“I just want to work as a journalist," he told The Guardian earlier this month after appearing in Moscow court on hooliganism charges.

Lebedev, the journalist 

A Moscow native and son of Russian intelligentsia, Lebedev’s business empire is vast and includes parts of Gazprom, spas in Crimea, Europe’s largest potato farm, hotels in Italy, and previously mentioned British news outlets. 

His son, Evgeny, lives in London and runs the family's British newspaper titles. Lebedev generously gives to charities dedicated to restoring and commemorating Soviet monuments and heroes abroad. 

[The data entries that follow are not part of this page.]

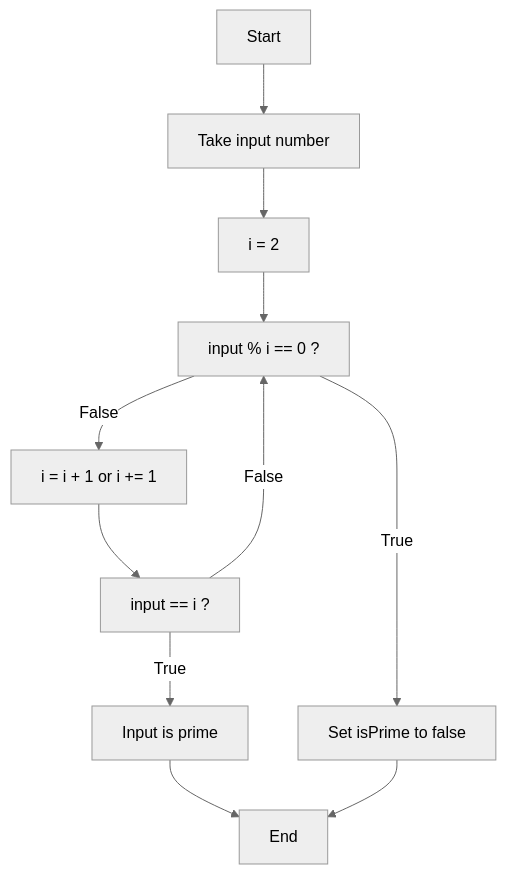
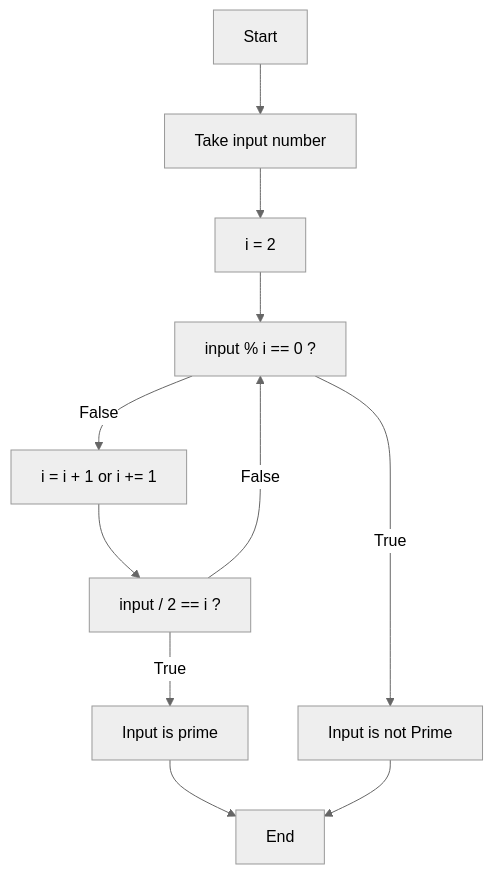
Before and after one commit to SK2iP/Workshop-Basic-CPP: the diagram in 1-Flowcharts/3-IsPrime.md, drawn with Mermaid (neutral theme). The commit also changed 2 other files, not shown here.

Commit message:
First commit in class

````diff
--- a/1-Flowcharts/3-IsPrime.md
+++ b/1-Flowcharts/3-IsPrime.md
@@ -1,13 +1,13 @@
 ```mermaid
 graph TD
     A[Start] --> B[Take input number]
     B --> C[i = 2]
     C --> D[input % i == 0 ?]
-    D -->|True| I[Set isPrime to false]
+    D -->|True| I[Input is not Prime]
     D -->|False| F[i = i + 1 or i += 1]
-    F --> G[input == i ?]
+    F --> G[input / 2 == i ?]
     G -->|True| L[Input is prime]
     G --> |False| D
     L --> J
     I --> J[End]
 ```
````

In tandem with former USSR President Mikhail Gorbachev, Lebedev owns 49 percent of Russian opposition newspaper Novaya Gazeta which often runs ‘exposes’ on political and financial corruption. Newspaper staff controls the remaining 51 percent of the shares. 

Lebedev had an unsuccessful mayoral bid for Moscow in 2003, only garnering 13 percent of the vote. He was a member of the State Duma until 2007. 

The Russian government may sell Aeroflot shares this year as part of a plan to raise 427 billion roubles (.5 billion) through state asset sales to help balance the budget and reduce its role in the economy. The government is also selling off VTB and Rosneft shares.